**Description of the task**
Copy every entry as is. Leave images out.

(Beginning of Supplied data)

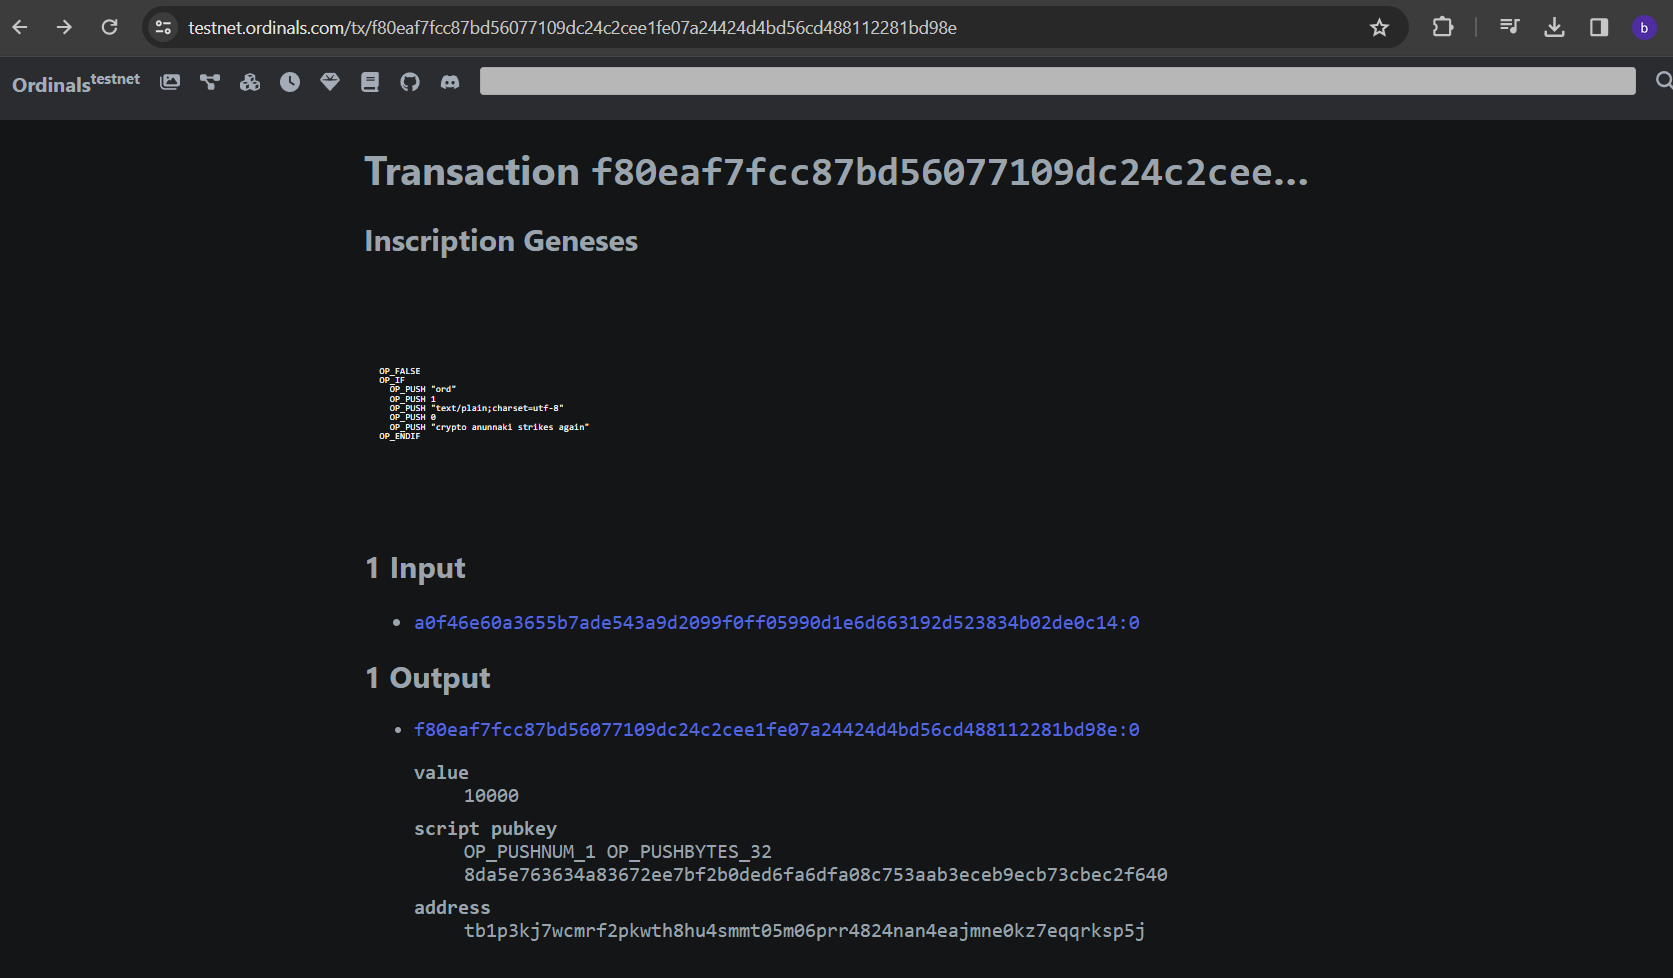
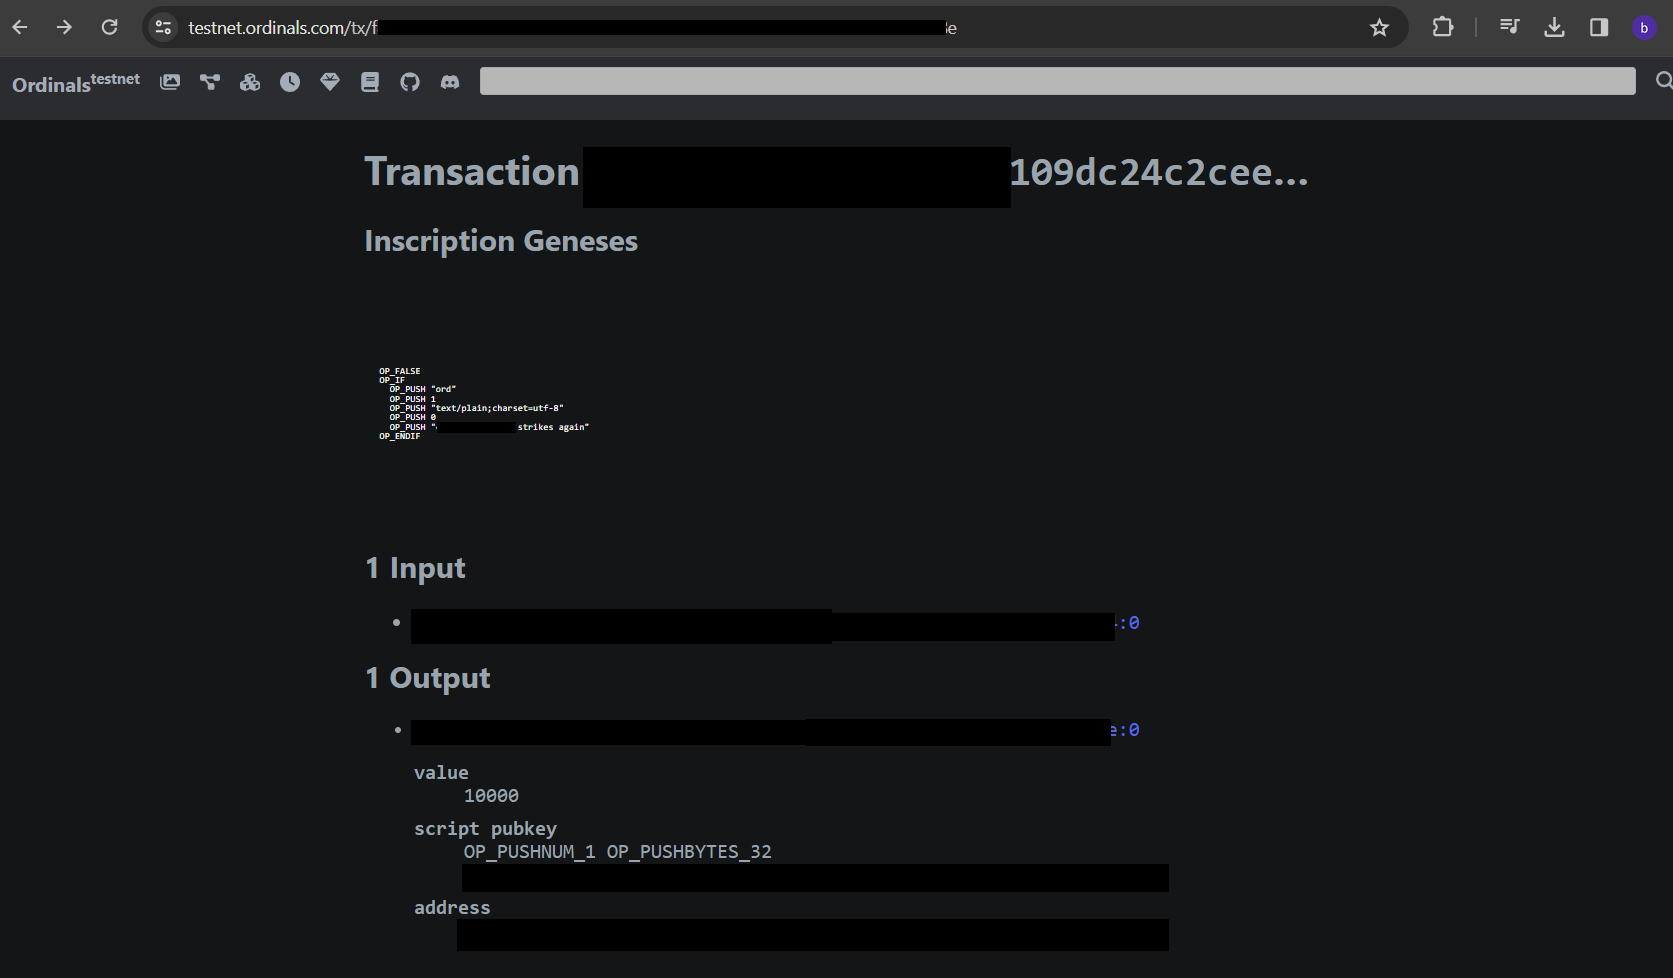
btc commit

diff --git a/README.md b/README.md
@@ -201,7 +201,7 @@ inscribed.txt:
     OP_PUSH 1
     OP_PUSH "text/plain;charset=utf-8"
     OP_PUSH 0
-    OP_PUSH "crypto anunnaki strikes again"
+    OP_PUSH "some text to inscribe"
     OP_ENDIF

(End of Supplied data)

**Answer**
btc commit

diff --git a/README.md b/README.md
@@ -201,7 +201,7 @@ inscribed.txt:
     OP_PUSH 1
     OP_PUSH "text/plain;charset=utf-8"
     OP_PUSH 0
-    OP_PUSH "crypto anunnaki strikes again"
+    OP_PUSH "some text to inscribe"
     OP_ENDIF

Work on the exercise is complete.